Peterborough’s FastStart initiative is rolling out a new Experts in Residence (EIR) program to help young entrepreneurs turn their great ideas into functioning businesses.
The program, loosely based on the Entrepreneurs in Residence programs in some of Ontario’s 17 Regional Innovation Centres, will initially operate as a four to five month pilot with a budget of $18,000.
“Four local business people, each with a proven track record of success in their areas of expertise, will be spending one to two hours a week with entrepreneurs whose ideas have reached a point where they can move to the next stage and develop viable businesses,” says Rosalea Terry, FastStart’s Entrepreneurship Coordinator at Trent University.
FastStart is aimed at entrepreneurs between 18 and 29 years old. FastStart is the youth entrepreneurship training partnership between Trent University, Fleming College and the Greater Peterborough Innovation Cluster.
The three-person Innovation Cluster staff, (Terry, Martin Yuill (CEO), and Carey McMaster (Programs Officer)) handpicked each of the four mentors, matching their skills and histories with selected young entrepreneurial FastStart clients.
Deanna Henry, 27, whose concept of a creative space and play program for grownups, Modern Alchemy, and winner of the Cubs Lair first place award in November 2015, was one of those chosen for the specialized help.
Henry has already had her first meeting with branding and social media expert Neil Morton, co-founder and publisher of PTBOCanada.com.
“He’s given me some great advice for my next steps and even more potential services that I can offer,” Henry says. Morton also will help her create an international brand from her original idea. “Now I’ll be able to streamline the business from a concept to something that can travel far and wide,” she adds.
“I am a new entrepreneur and it’s great to have the expertise and knowledge of someone who is already making a difference in our community.”
Henry and Morton plan to meet on a regular basis until her business is up and running.
The other experts in residence are:
- Michael Skinner, http://mascapital.ca, a serial entrepreneur, local angel investor and management consultant.
- Daryl Goodall, Part Time CFO, www.parttimecfoservices.ca, certified chartered accountant and certified management accountant.
- Albert Mastromartino, www.mastromartino.com, marketing professor in the School of Business at Fleming College, and renowned speaker, coach and corporate trainer.

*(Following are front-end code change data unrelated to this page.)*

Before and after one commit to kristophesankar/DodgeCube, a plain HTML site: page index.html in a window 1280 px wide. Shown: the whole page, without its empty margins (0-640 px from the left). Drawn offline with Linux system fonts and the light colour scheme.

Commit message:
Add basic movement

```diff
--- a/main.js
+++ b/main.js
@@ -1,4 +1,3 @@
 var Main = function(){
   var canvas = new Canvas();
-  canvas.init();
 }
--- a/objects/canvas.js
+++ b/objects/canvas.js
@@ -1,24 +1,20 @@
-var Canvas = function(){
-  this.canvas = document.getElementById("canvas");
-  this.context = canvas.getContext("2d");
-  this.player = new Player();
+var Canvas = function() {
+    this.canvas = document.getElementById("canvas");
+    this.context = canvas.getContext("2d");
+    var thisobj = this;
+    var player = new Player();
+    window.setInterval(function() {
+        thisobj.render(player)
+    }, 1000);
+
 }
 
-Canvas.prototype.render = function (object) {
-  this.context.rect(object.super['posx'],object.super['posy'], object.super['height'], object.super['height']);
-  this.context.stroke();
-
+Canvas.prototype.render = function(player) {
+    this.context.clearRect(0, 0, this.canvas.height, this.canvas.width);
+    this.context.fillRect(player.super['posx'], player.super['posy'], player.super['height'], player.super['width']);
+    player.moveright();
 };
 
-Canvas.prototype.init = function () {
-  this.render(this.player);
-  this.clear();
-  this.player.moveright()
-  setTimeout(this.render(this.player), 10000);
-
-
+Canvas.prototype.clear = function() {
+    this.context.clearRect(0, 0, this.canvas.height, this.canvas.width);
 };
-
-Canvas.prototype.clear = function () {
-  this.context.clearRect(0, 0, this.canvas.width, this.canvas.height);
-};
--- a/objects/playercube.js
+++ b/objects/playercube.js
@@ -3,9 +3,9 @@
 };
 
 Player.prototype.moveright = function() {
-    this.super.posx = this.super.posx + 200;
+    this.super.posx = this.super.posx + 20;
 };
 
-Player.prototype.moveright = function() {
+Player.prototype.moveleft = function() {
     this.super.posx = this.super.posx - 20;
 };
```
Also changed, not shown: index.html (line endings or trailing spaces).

How the Experts in Residence see their roles with the new FastStart program:
Michael Skinner: “The reality is that most of the time you don’t know what you don’t know. An experienced mentor can help forecast and overcome these challenges with you in order to save you time, as well as ensure your success.”

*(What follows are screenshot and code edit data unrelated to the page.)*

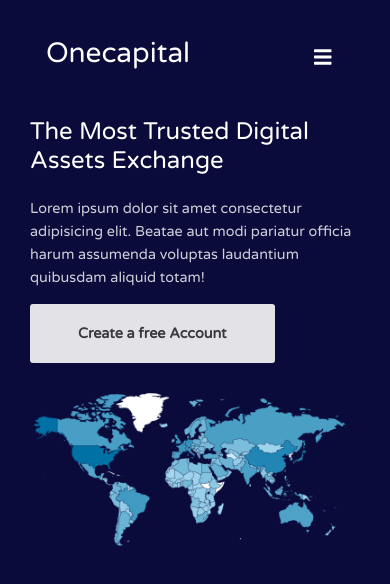
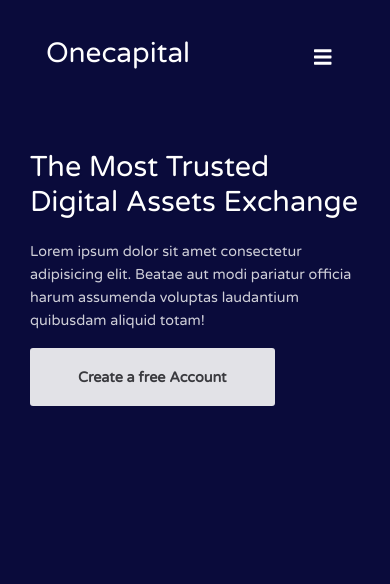
Before and after one commit to Achilles45/onecapital, a Vue app: page / in a window 390 px wide. Shown: the top 584 px of the page. Built offline with nearby package versions, Linux system fonts and the light colour scheme.

Commit message:
Remove img on mobile

```diff
--- a/src/components/Banner.vue
+++ b/src/components/Banner.vue
@@ -52,7 +52,7 @@
                         <div class="balls six"></div>
                         <div class="balls seven"></div>
                         <div class="balls eight"></div> -->
-                        <img src="../assets/map.png" class="img-fluid map" alt="">
+                        <img src="../assets/map.png" class="img-fluid map d-none d-md-block" alt="">
                     </div>
                 </div>
             </div>
@@ -186,12 +186,13 @@ export default {
             padding: 0 !important;
         }
     .hero-section{
-        padding-top: 2rem !important;
+        padding-top: 4rem !important;
         h1{
-            font-size: 1.5rem;
+            font-size: 1.8rem;
         }
         p{
             font-size: .82rem;
+            padding-bottom: 1.2rem;
         }
     }
     .map{
```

“No one ever said it was easy being an entrepreneur. Whether you’re in the early stages of your startup, just secured funding for your startup, or are ready for your product or service launch, it can be a very daunting task.”
Albert Mastromartino: “I love working with smart young people. The young entrepreneurs bring the product expertise and passion to the table and I bring a palate of strategic possibilities that will result in innovation building.”
“The key is to start with an analysis of their goals and resources and then do an external analysis of what’s going on in the business environment. Once you figure out the strategic component then the creative ideas can fall into place from there.”
Daryl Goodall: “I like doing this because they (young entrepreneurs) are youthful and bring energy. It`s that excitement. It`s scary but also exciting to start up a business.”
“I will help them to avoid stepping on landmines and sidestep anything detrimental to the business through lack of experience, using my own past mistakes as examples. One illustration is the tendency to build a business too fast compared to what the market wants, or building and creating an infrastructure prematurely before the business model is proven.”
“Almost all entrepreneurs overestimate the revenue and underestimate the cost. Planning for a range of what the business can do if not, determining whether there is a viable business down the road that we can grow.”
Neil Morton: “I’ve always loved mentoring people. I think in Peterborough there is a tremendous amount of collaboration which builds up the community as a whole. I see a great number of respected people getting involved in helping young entrepreneurs, because they are our future.”
“Consistency in social media marketing is something that has to be tweaked on the fly. You never know who is following you on twitter, and I encourage people to tweet out when they are using your product. That encourages other people to want to go there as well.”
“It’s a transformative era that we are in. You can send out a tweet and it can go around the world.”